There is also a narrow-gauge toy train from the boat area on the dock to the base of the steps leading up to the caves (about 600 meters). Along the path, hawkers sell souvenirs like necklaces, anklets, showpieces and keychains. There are also stalls to buy food and drinks. Small monkeys play along the sides of the path, occasionally thieving items from the hawkers, trashcans and tourists.
Mumbai Port Trust (MbPT) has plans to connect the island from Haji Bunder, Mumbai via Ropeway. Once built, it will take only 14 minutes to reach the UNESCO World Heritage Site whereas currently ferry takes about an hour.
Known in ancient times as Gharapuri, the name Elephanta island (Portuguese: ilha do Elefante), was given by 16th-century Portuguese explorers, after seeing a monolithic basalt sculpture of an elephant found near the entrance. They decided to take it home but ended up dropping it into the sea because their chains were not strong enough.

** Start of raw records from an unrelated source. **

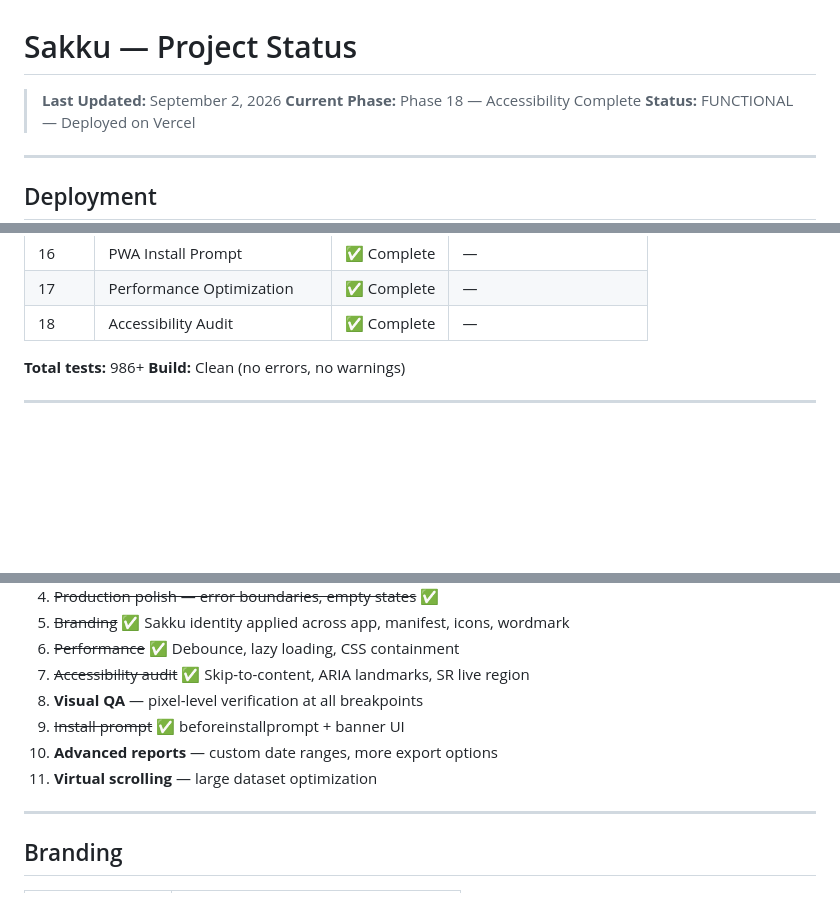
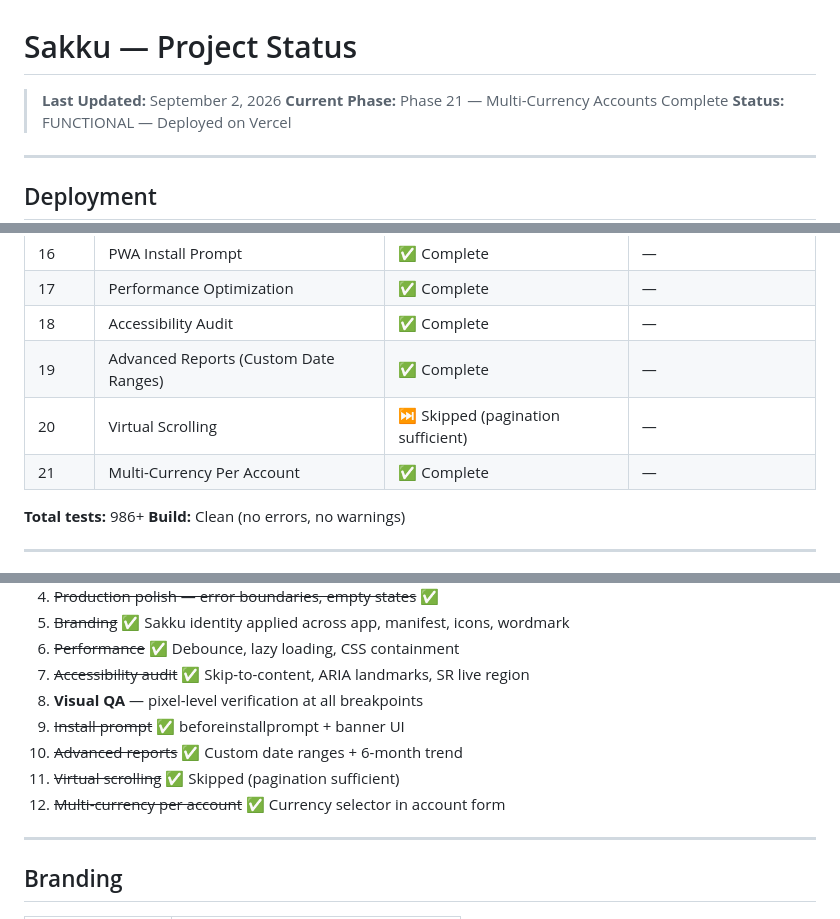
Before and after one commit to ptahlulkaryautama-coder/kocekku, a Markdown page: docs/CURRENT_STATUS.md, 3 parts joined by grey strips. GitHub-like rendering; blank space fills up the shorter version.

Commit message:
docs: update CURRENT_STATUS with Phases 19-21 completion
🤖 Generated with Codebuff
Co-Authored-By: Codebuff <noreply@codebuff.com>

```diff
--- a/docs/CURRENT_STATUS.md
+++ b/docs/CURRENT_STATUS.md
@@ -1,7 +1,7 @@
 # Sakku — Project Status
 
 > **Last Updated:** September 2, 2026
-> **Current Phase:** Phase 18 — Accessibility Complete
+> **Current Phase:** Phase 21 — Multi-Currency Accounts Complete
 > **Status:** FUNCTIONAL — Deployed on Vercel
 
 ---
@@ -41,6 +41,9 @@
 | 16 | PWA Install Prompt | ✅ Complete | — |
 | 17 | Performance Optimization | ✅ Complete | — |
 | 18 | Accessibility Audit | ✅ Complete | — |
+| 19 | Advanced Reports (Custom Date Ranges) | ✅ Complete | — |
+| 20 | Virtual Scrolling | ⏭️ Skipped (pagination sufficient) | — |
+| 21 | Multi-Currency Per Account | ✅ Complete | — |
 
 **Total tests:** 986+
 **Build:** Clean (no errors, no warnings)
@@ -364,8 +367,9 @@ src/
 7. ~~Accessibility audit~~ ✅ Skip-to-content, ARIA landmarks, SR live region
 8. **Visual QA** — pixel-level verification at all breakpoints
 9. ~~Install prompt~~ ✅ beforeinstallprompt + banner UI
-10. **Advanced reports** — custom date ranges, more export options
-11. **Virtual scrolling** — large dataset optimization
+10. ~~Advanced reports~~ ✅ Custom date ranges + 6-month trend
+11. ~~Virtual scrolling~~ ✅ Skipped (pagination sufficient)
+12. ~~Multi-currency per account~~ ✅ Currency selector in account form
 
 ---
 
```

Later, this sculpture was moved to the Victoria gardens and then the Victoria and Albert Museum (now Dr. Bhau Daji Lad Museum) in Mumbai, by the British. This island was once the capital of a powerful local kingdom. In Manuscript F by Leonardo da Vinci (kept at the Library de France) there is a note in which he says "Map of Elephanta in India which Antonello the haberdasher has." It is unclear who this Florentine traveller Antonello might have been.
The island is thickly wooded with palm, mango, and tamarind trees.
It has a population of about 1,200. The inhabitants are mainly involved in growing rice, fishing and repairing boats. There are two British-era cannons at the top. Quite recently, a small dam has been built so as to hold rainwater but that part of the island is privately owned and not accessible for tourists.
There are a total of three villages: Shentbandar, Morabandar and Rajbandar, of which Rajbandar is the capital. Caves and stalls can be seen in Shentbandar. Morabandar has a thick forest. Staying overnight is not permitted for tourists. The first return ferry leaves at 12:30pm and the last at 6:30pm.
|Wikimedia Commons has media related to Elephanta.|
- Elephanta caves
- UNESCO World Heritage Site
- Going’s tough at Gharapuri
- Duffer's Guide to Elephanta, Mid-Day, Feb 22, 2007, pg A14
- Chisholm, Hugh, ed. (1911). Encyclopædia Britannica. 9 (11th ed.). Cambridge University Press. p. 261. .
- Da Cunha 1993, p. 96 harvnb error: no target: ger (help)
- Elephanta Ropeway has just one more hurdle to clear. Retrieved from https://mumbaimirror.indiatimes.com/mumbai/civic/elephanta-ropeway-has-just-one-more-hurdle-to-clear/amp_articleshow/68279057.cms
- HT Cafe, Mumbai, Monday, 4 June 2007 pg.31 - Article "Lord of the Islands" by Jerry Pinto